The $$\epsilon-\delta$$ definition: A map $$f: \mathbb{R} \rightarrow \mathbb{R}$$ is continuous if for all $$x$$ in the domain, $\forall \epsilon > 0, \exists \ \delta > 0 \textrm{ such that } |y-x| < \delta \implies |f(y) - f(x)| < \epsilon$ The open set definition: Let $$X$$ and $$Y$$ be topological spaces. $$f: X \rightarrow Y$$ is continuous if for each open subset $$V$$ of $$Y$$, $$f^{-1}(V)$$ is an open subset of $$X$$.

For some $$x_0 \in \mathbb{R}$$ and some $$\epsilon > 0$$, let $$V = (f(x_0) - \epsilon, f(x_0) + \epsilon)$$. We show that $$f^{-1}(V)$$ is open. By the $$\epsilon-\delta$$ definition, for any $$x \in f^{-1}(V)$$, there exists a $$\delta > 0$$ such that for any $$y \in (x - \delta, x + \delta)$$, $$f(y) \in V$$. This means that $$(x - \delta, x + \delta)$$ must be in $$f^{-1}(V)$$. Since there is such an open set for every $$x \in f^{-1}(V)$$, $$f^{-1}(V)$$ is a union of open sets and is therefore open. Since any open set in the codomain is going to be the union of intervals like $$V$$, this applies to any open set in the codomain and its inverse.

Problem 11: Let $$F: X \times Y \rightarrow Z$$. $$F$$ is continuous in each variable separately if for each $$y_0$$ in $$Y$$, the map $$h: X \rightarrow Z$$ defined by $$h(x)=F(x \times y_0)$$ is continuous, and for each $$x_0$$ in $$X$$, the map $$k: Y \rightarrow Z$$ defined by $$k(y) = f(x_0 \times y)$$ is continuous. Show that if $$F$$ is continuous, then $$F$$ is continuous in each variable separately.
To prove this we can make use of Theorem 18.2 in the book, which states that if $$f:X \rightarrow Y$$ is continuous and $$A$$ is a subspace of $$X$$, then the restricted function $$f|A: A \rightarrow Y$$ is continuous. In this case, we are restricting the domain to either $$X \times {y_0}$$, or $$x_0 \times Y$$ where these new domains inherit the subspace topology from $$X \times Y$$.

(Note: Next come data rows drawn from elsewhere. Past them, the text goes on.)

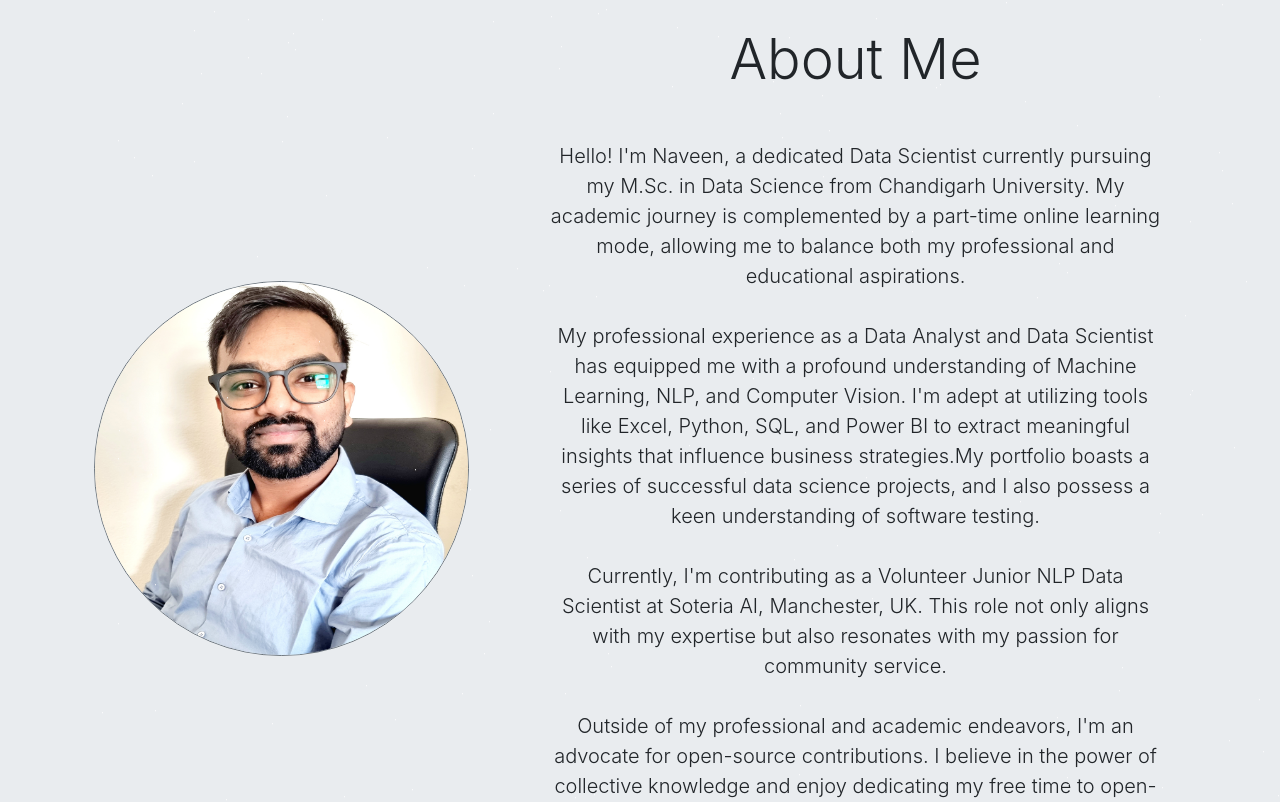
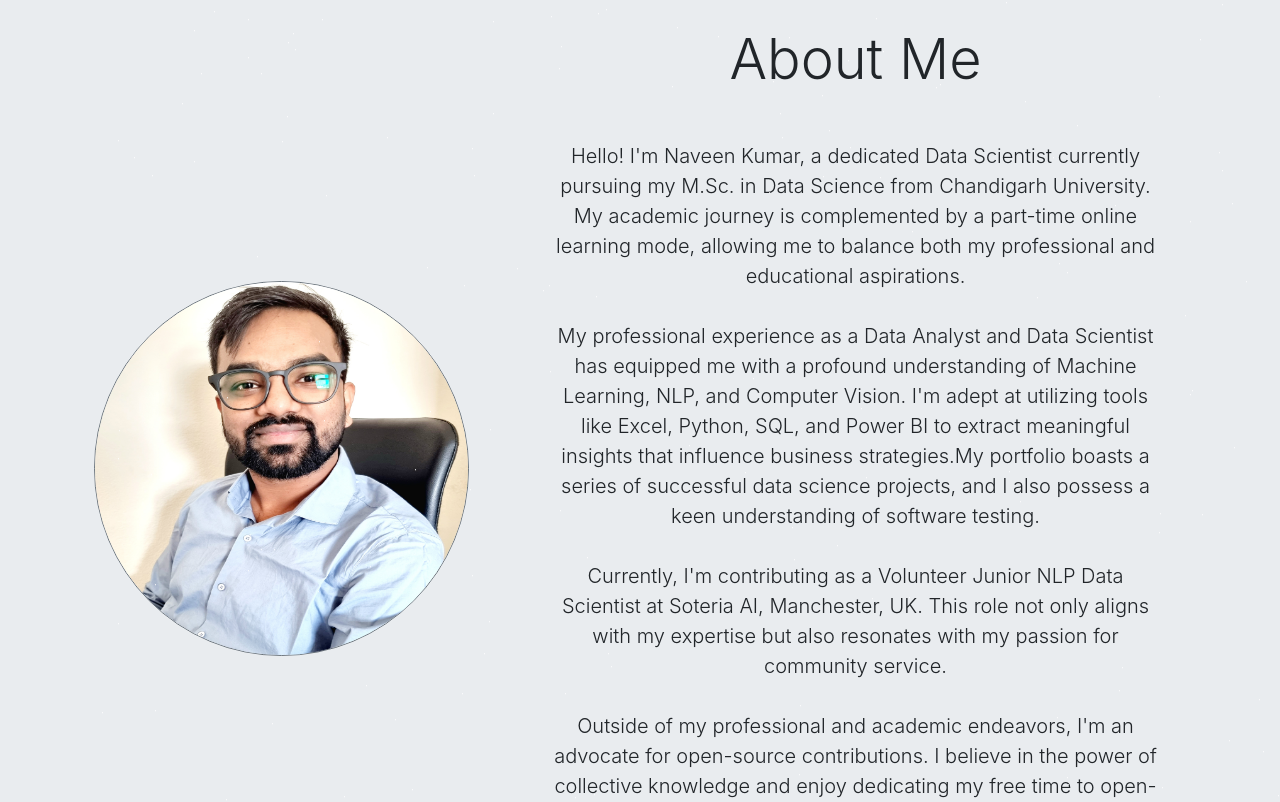
Before and after one commit to nani2357/my_portfolio_website, a React (Create React App) app in the folder home-master/: page / in a window 1280 px wide. Shown: the part 838-1640 px from the top of the page. Built offline with nearby package versions, Linux system fonts and the light colour scheme; no server answers.

Commit message:
about_me added

```diff
--- a/home-master/src/editable-stuff/config.js
+++ b/home-master/src/editable-stuff/config.js
@@ -56,7 +56,7 @@ const about = {
   imageLink: require("../editable-stuff/20230608_150954.jpg"),
   imageSize: 375,
   message:
-    "Hello! I'm Naveen, a dedicated Data Scientist currently pursuing my M.Sc. in Data Science from Chandigarh University. " +
+    "Hello! I'm Naveen Kumar, a dedicated Data Scientist currently pursuing my M.Sc. in Data Science from Chandigarh University. " +
     "My academic journey is complemented by a part-time online learning mode, allowing me to balance both my professional and educational aspirations.<br><br>" +
     "My professional experience as a Data Analyst and Data Scientist has equipped me with a profound understanding of Machine Learning, NLP, and Computer Vision. I'm adept at utilizing tools like Excel, Python, SQL, and Power BI to extract meaningful insights that influence business strategies." +
     "My portfolio boasts a series of successful data science projects, and I also possess a keen understanding of software testing.<br><br>" +
```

Problem 13: Let $$A \subset X$$; let $$f: A \rightarrow Y$$ be continuous; let $$Y$$ be Hausdorff. Show that if $$f$$ may be extended to a continuous function $$g: \overline{A} \rightarrow Y$$, then $$g$$ is uniquely determined by $$f$$.

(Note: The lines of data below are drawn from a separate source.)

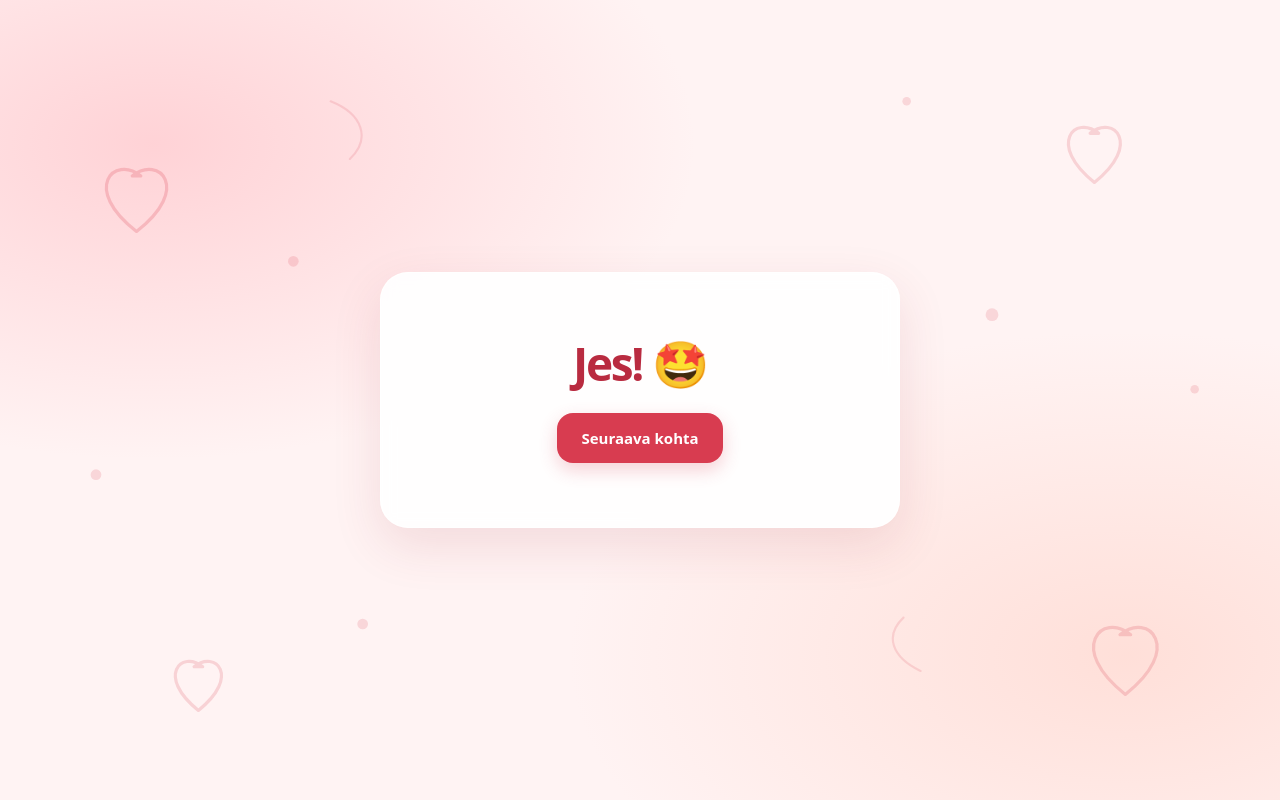
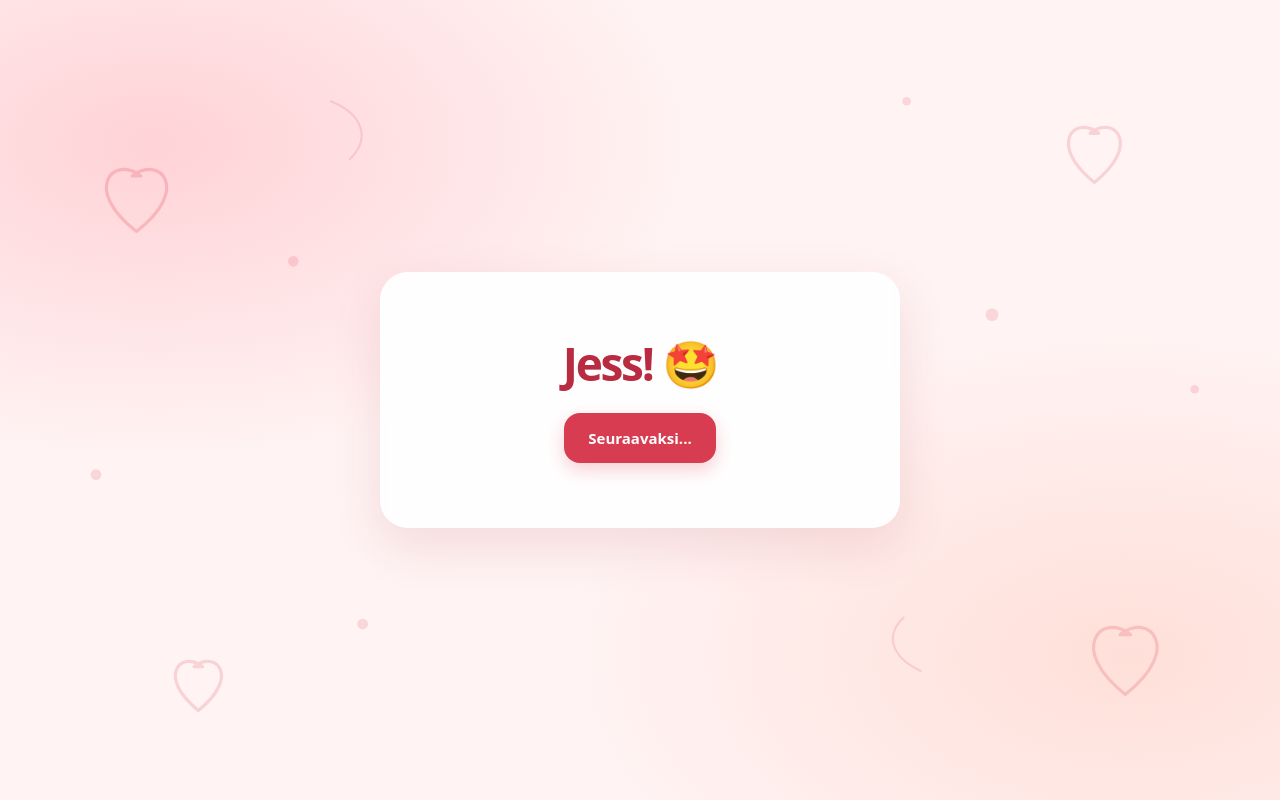
Before and after one commit to aapopaulus/Kyselypalkinto, a plain HTML site: page index.html in a window 1280 px wide. Both pictures are taken after a click on the button "JOO! ❤️". Drawn offline with Linux system fonts and the light colour scheme.

Commit message:
Update index.html

```diff
--- a/index.html
+++ b/index.html
@@ -165,7 +165,7 @@
 
   <script>
     const PHONE_NUMBER = "+358400950417";
-    const SMS_TEXT = "No, millon mennään?";
+    const SMS_TEXT = "Noo 🤭, millon mennään?";
 
     const card = document.getElementById("card");
     const yesButton = document.getElementById("yes");
@@ -184,8 +184,8 @@
       const smsUrl = `sms:${recipient}?&body=${encodeURIComponent(SMS_TEXT)}`;
       card.innerHTML = `
         <section class="success">
-          <h1>Jes! 🤩</h1>
-          <a class="next-link" href="${smsUrl}">Seuraava kohta</a>
+          <h1>Jess! 🤩</h1>
+          <a class="next-link" href="${smsUrl}">Seuraavaksi...</a>
         </section>`;
     });
   </script>
```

Let's rephrase what this question is asking to make what we must prove a little clearer.